What we all want is not to be perfect or better than any body else with our lists of resolutions, but rather to merely accept ourselves, and do the best with can with what we are given.  That six pack body of abs was just never in my plan, so why pretend that it was.  The pressure to be perfect in body or mind or spirit, to court this kind of success leads to resentment, anger and irritation, while the acknowledgement of being overwhelmed sometimes, being tired, or even feeling incompetent, or downright stupid will unite us in the common human condition of being flawed, even I might add in a UU church, downright sinful.  In her book, Nothing Was the Same,  Kay Redfield Jamison, talks about her husband who was a doctor, dealing with a diagnosis of cancer that would eventually prove fatal to him, but also dealing with her own bipolar illness.  They were both worn, and when she discovers he is carrying a vial of antipsychotic medication in his black bag, she feels betrayed.  Finally, he confessed. “I don’t know what to do.”  He was silent for a long while. “Medicine is imperfect” He paused again.  I am imperfect,” he said. “You are imperfect.” He looked tired and sad as he sat down at his desk.  Neither
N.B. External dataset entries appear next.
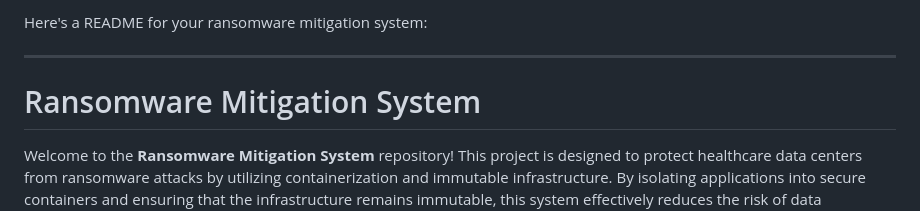
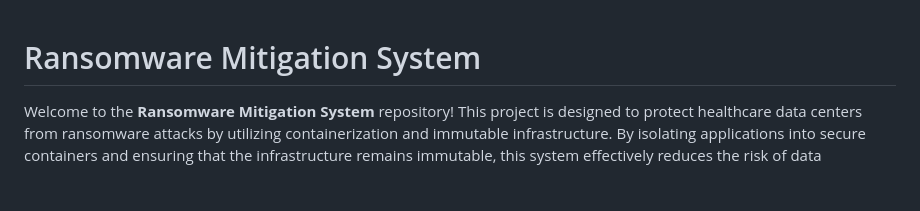
Before and after one commit to kc-allan/ransomware-mitigation, a Markdown page: README.md, the part around the change. Drawn GitHub-style; blank space fills up the shorter version.

```diff
--- a/README.md
+++ b/README.md
@@ -1,7 +1,3 @@
-Here's a README for your ransomware mitigation system:
-
----
-
 # Ransomware Mitigation System
 
 Welcome to the **Ransomware Mitigation System** repository! This project is designed to protect healthcare data centers from ransomware attacks by utilizing containerization and immutable infrastructure. By isolating applications into secure containers and ensuring that the infrastructure remains immutable, this system effectively reduces the risk of data compromise.
```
of us said anything for a long time, caught in the cold realities of the choices we had. Then he added very quietly, “Love is imperfect.”  It was the most true, most chilling thing I had heard about dealing with the uncertainties of an illness such as mine.  Richard was doing the best he could; we both were. Love was imperfect, but it was what we had.  After this night, Jamison realized a feeling of acceptance from her husband like she never had before.  The acknowledgement of their shared imperfections were laid bare to each other.  Acceptance was never completely total, but the vulnerability and imperfection of their love made the relationship that much deeper.  So may we at the new year, be honest and accepting of ourselves, and with each other, as we accept the imperfect beings we are, who are walking together along snowy mountain passes trying to get home.

Closing Words – from Robert T. Weston

A year is gone.
It matters not when it began
For now it has ended.
There were other years,
And some began with a birthday
And some with a death;
Some with one day of the month and some with another.
Some began with a song and others with a lament,
But now we start another year,
It is what lies before us that concerns us now.
There will be decisions and tasks;
There will be drudgery, achievement and defeat;
There will be joy and grief,
All the raw stuff of experience
Waiting for us to shape, to fashion as we will,
And it will never become just what we planned.
However it may appear to others
We can turn it to knowledge and wisdom
Or folly.
If it be hard, we can make of it strength;
It may become bone, sinew and steel
Or ashes and waste.
Some one might say, “It all depends on what the year
may bring.”
But what we make of it depends on us
The beauty we see,
The love we give,
The compassion we show,
What we make of it depends on us.